The drought conditions in southern Europe seem to have had an effect on why Ireland and Britain saw such unprecedented numbers of rare vagrants such as black-winged stilt, night heron and purple heron mainly. 

On the 10th of May I did pretty much the same as on the 9th. Working, this time quite close by in Co, Wexford leaving me with a little more time to spend walking Cahore when I was done my surveys. Was today to be the ultimate days patch birding? You bet your life it was. The afternoon actually started out rather quiet and I didn’t see much while walking the south end of the marsh, hearing one of the male Cetti’s singing and drake garageny were the only bird of note. I then decided to walk into the central marsh to see if I could find any rare herons such as night or purple that had been showing up around the country over the past month or so. No joy there, but I did see a couple of bearded reedling which is always a treat. After a couple of very heavy downpours I was beginning to think that many of the birds I had seen the previous day had perhaps left or maybe they were just hiding from the heavy rain and thunder like I should have been! As I began to get tired I was undecided whether to walk into the back marsh field for a nice height advantage over the flooded areas. Knowing that if I didn’t check it and someone else found something I would be kicking myself so I walked slowly into the main back marsh field with my scope over my shoulder being to fade of any hope of finding something juicy! How wrong was I! As I began to set myself up and get my scope ready for scanning I looked into the eyepiece onto a small area of flood and I could not believe my eyes, I had to look in, look away and look in again to make sure this wasn’t tiredness playing tricks on me! But no, there was actually a stunning adult male black-winged stilt sitting among some mallard in the corner of Cahore back marsh. My dream had finally become a reality! If there had been any year in recent times to find a black-winged stilt then it was this year! I quickly took some distant phone scoped record shots just in case the bird flew off. I then sent a very panicked voice note to two of my great friends telling them what I had just found. They are both birders and had known how much I wanted to find this species. The bird just sat among some rocks at the waters edge for some time. Giving me the opportunity to get the news out and let my father know to get down here right away and bag himself a lifer! As I waited for his arrival some birds began to get up and flew around the back marsh, a raptor was around it seemed. And this was exactly the case. A female type marsh harrier began to fly straight for the black-winged stilt area!! Oh no I thought, great to see a marsh harrier but I had really hoped it wouldn’t flush the stilt. As the harrier flew right by the stilt I fired the camera up getting some images of both the stilt and harrier in one image! Boom, not something you will see too often in Ireland. As the stilt returned and the harrier landed out of view my father arrived. I then picked up the great white egret at a distance feeding in a large channel. My father got onto the stilt, phew! While watching the stilt the marsh harrier flew up and gave some very nice views and disturbed a drake garganey on the large pool. Two half days on the patch rewarded me with a black-winged stilt, great white egret, 2 Cetti’s warbler, 2 garganey and some bearded reedling! Not bad!! I had arrived home and had some dinner when I received a phone call from Brian Haslam to say well done on finding the stilt and that an adult night heron had just flown past him at the back marsh! Amazing but quite frustrating also considering I had been there less than 1 hour previously. I did manage to catch up with the night heron over the next few days and weeks and got some nice views. Patch birding at its very best! What will my patch throw up next?! Who knows, but I’ll keep searching. 

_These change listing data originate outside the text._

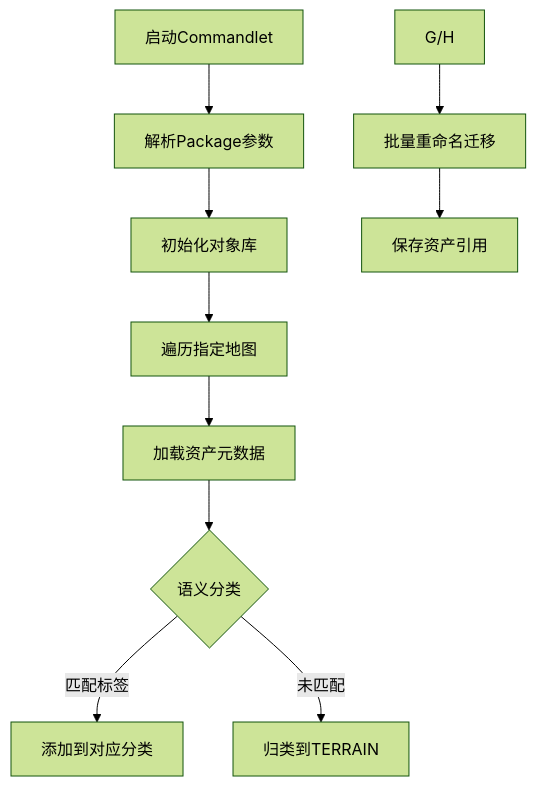
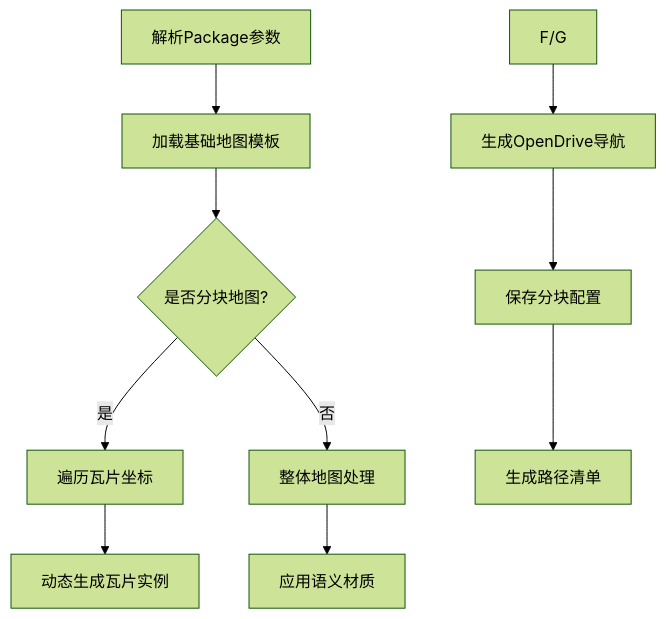
The diagram in docs/modules/Commandlet.md (OpenHUTB/carla_doc), drawn with Mermaid (forest theme) before and after one commit. The commit also changed other lines of this file, not shown here.

````diff
--- a/docs/modules/Commandlet.md
+++ b/docs/modules/Commandlet.md
@@ -92,12 +114,12 @@
 ```mermaid
 graph TD
-  A[启动Commandlet] --> B[解析Package参数]
-  B --> C[初始化对象库]
-  C --> D[遍历指定地图]
-  D --> E[加载资产元数据]
-  E --> F{语义分类}
-  F -->|匹配标签| G[添加到对应分类]
-  F -->|未匹配| H[归类到TERRAIN]
-  G/H --> I[批量重命名迁移]
-  I --> J[保存资产引用]
+  A[解析Package参数] --> B[加载基础地图模板]
+  B --> C{是否分块地图?}
+  C -->|是| D[遍历瓦片坐标]
+  C -->|否| E[整体地图处理]
+  D --> F[动态生成瓦片实例]
+  E --> G[应用语义材质]
+  F/G --> H[生成OpenDrive导航]
+  H --> I[保存分块配置]
+  I --> J[生成路径清单]
 ```
````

So far this year I have seen some fantastic birds, long may it last! 

#explore #Irishbirding #patchbirding #birdfinding

Patch birding madness, Cahore marsh, October 2023.

October can be a good month for patch birding given autumn migration is in full swing. Though this year I didn’t expect my patch to go on ...